• [Activity] If a line in the data below holds the word "magnitude", copy it.

(Data excerpts)
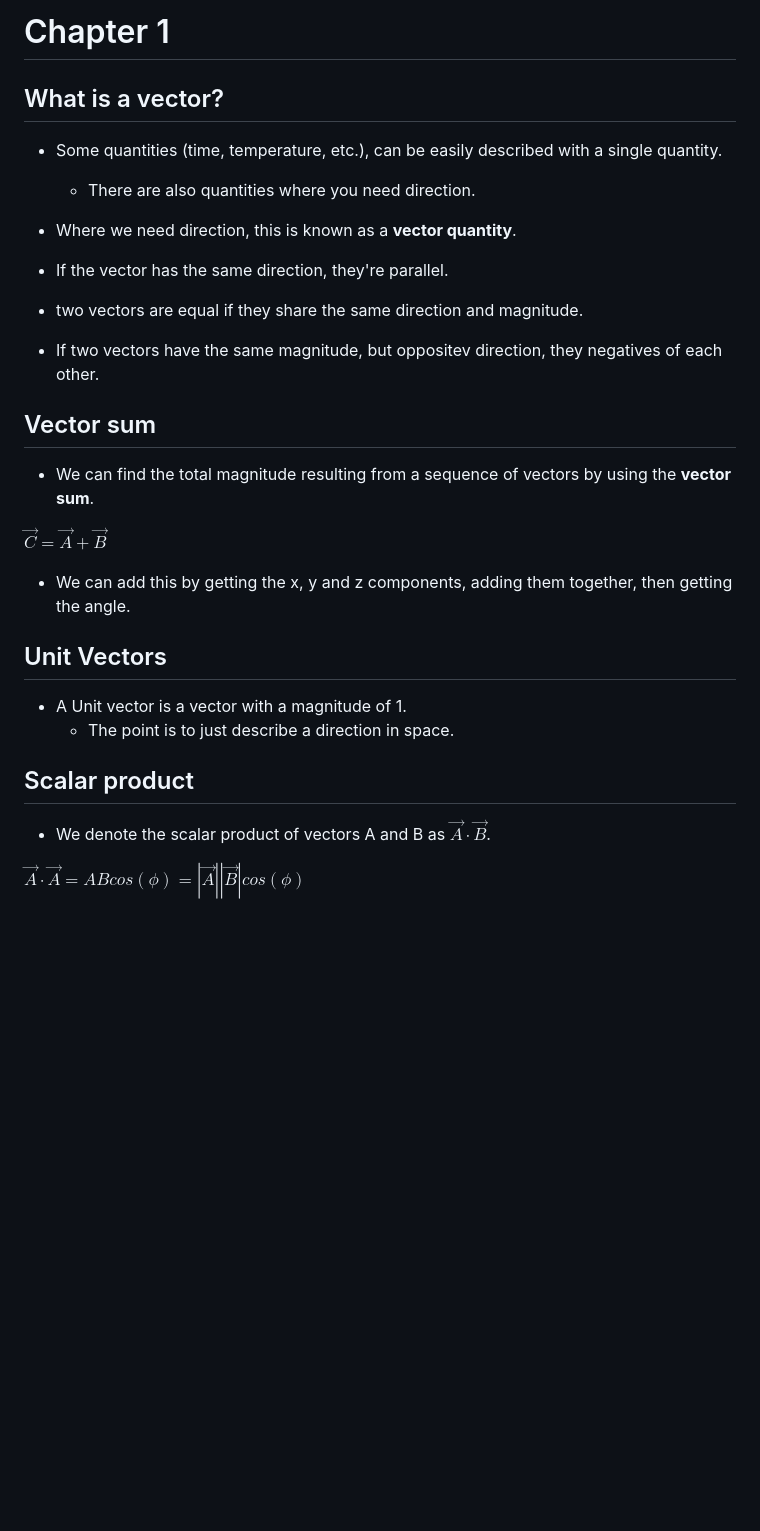
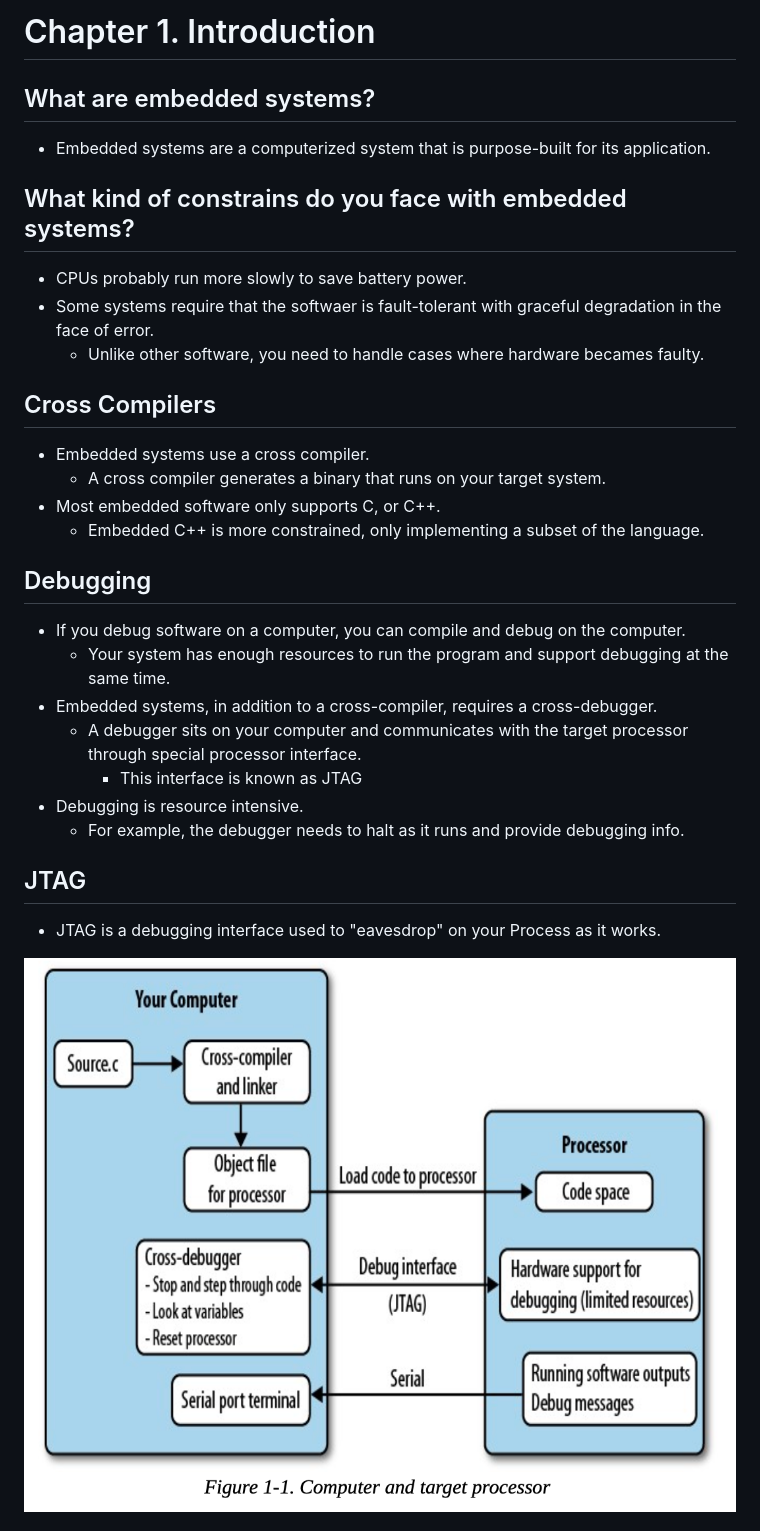
Before and after one commit to AFE123x/Languages-Anki-Deck, a Markdown page: markdown/chapter1.md, the part around the change printed below. Rendered like a GitHub page; pictures changed too: markdown/image.png (added); blank space fills up the shorter version.

Commit message:
completed chapter 1 & 2, onto chapter 3

```diff
--- a/markdown/chapter1.md
+++ b/markdown/chapter1.md
@@ -1,32 +1,36 @@
-# Chapter 1
+# Chapter 1. Introduction
 
-## What is a vector?
+## What are embedded systems?
 
-- Some quantities (time, temperature, etc.), can be easily described with a single quantity.
-    - There are also quantities where you need direction.
-
-- Where we need direction, this is known as a **vector quantity**.
-- If the vector has the same direction, they're parallel.
-- two vectors are equal if they share the same direction and magnitude.
-- If two vectors have the same magnitude, but oppositev direction, they negatives of each other.
+- Embedded systems are a computerized system that is purpose-built for its application.
 
 
-## Vector sum
+## What kind of constrains do you face with embedded systems?
 
-- We can find the total magnitude resulting from a sequence of vectors by using the **vector sum**.
+- CPUs probably run more slowly to save battery power.
+- Some systems require that the softwaer is fault-tolerant with graceful degradation in the face of error.
+    - Unlike other software, you need to handle cases where hardware becames faulty.
 
-$\overrightarrow{C} = \overrightarrow{A} + \overrightarrow{B}$
+## Cross Compilers
 
-- We can add this by getting the x, y and z components, adding them together, then getting the angle.
+- Embedded systems use a cross compiler.
+    - A cross compiler generates a binary that runs on your target system.
+- Most embedded software only supports C, or C++.
+    - Embedded C++ is more constrained, only implementing a subset of the language.
 
-## Unit Vectors
+## Debugging
 
-- A Unit vector is a vector with a magnitude of 1.
-    - The point is to just describe a direction in space.
+- If you debug software on a computer, you can compile and debug on the computer.
+    - Your system has enough resources to run the program and support debugging at the same time.
+- Embedded systems, in addition to a cross-compiler, requires a cross-debugger.
+    - A debugger sits on your computer and communicates with the target processor through special processor interface.
+        - This interface is known as JTAG
+- Debugging is resource intensive.
+    - For example, the debugger needs to halt as it runs and provide debugging info.
 
-## Scalar product
+## JTAG
 
-- We denote the scalar product of vectors A and B as $\overrightarrow{A} \cdot \overrightarrow{B}$.
+- JTAG is a debugging interface used to "eavesdrop" on your Process as it works.
 
-$\overrightarrow{A} \cdot \overrightarrow{A} = ABcos(\phi) = |\overrightarrow{A}||\overrightarrow{B}|cos(\phi)$
+![alt text](image.png)
 
```
Also changed, not shown: other parts of markdown/chapter1.md (+23 -1 lines), markdown/chapter2.md (added, +70 -0 lines), markdown/chapter3.md (added), markdown/image-1.png (added), markdown/image-2.png (added), markdown/image-3.png (added), markdown/image-4.png (added), markdown/image-5.png (added), 2 other files.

• [Response to the exercise]
-- two vectors are equal if they share the same direction and magnitude.
-- If two vectors have the same magnitude, but oppositev direction, they negatives of each other.
-- We can find the total magnitude resulting from a sequence of vectors by using the **vector sum**.
-- A Unit vector is a vector with a magnitude of 1.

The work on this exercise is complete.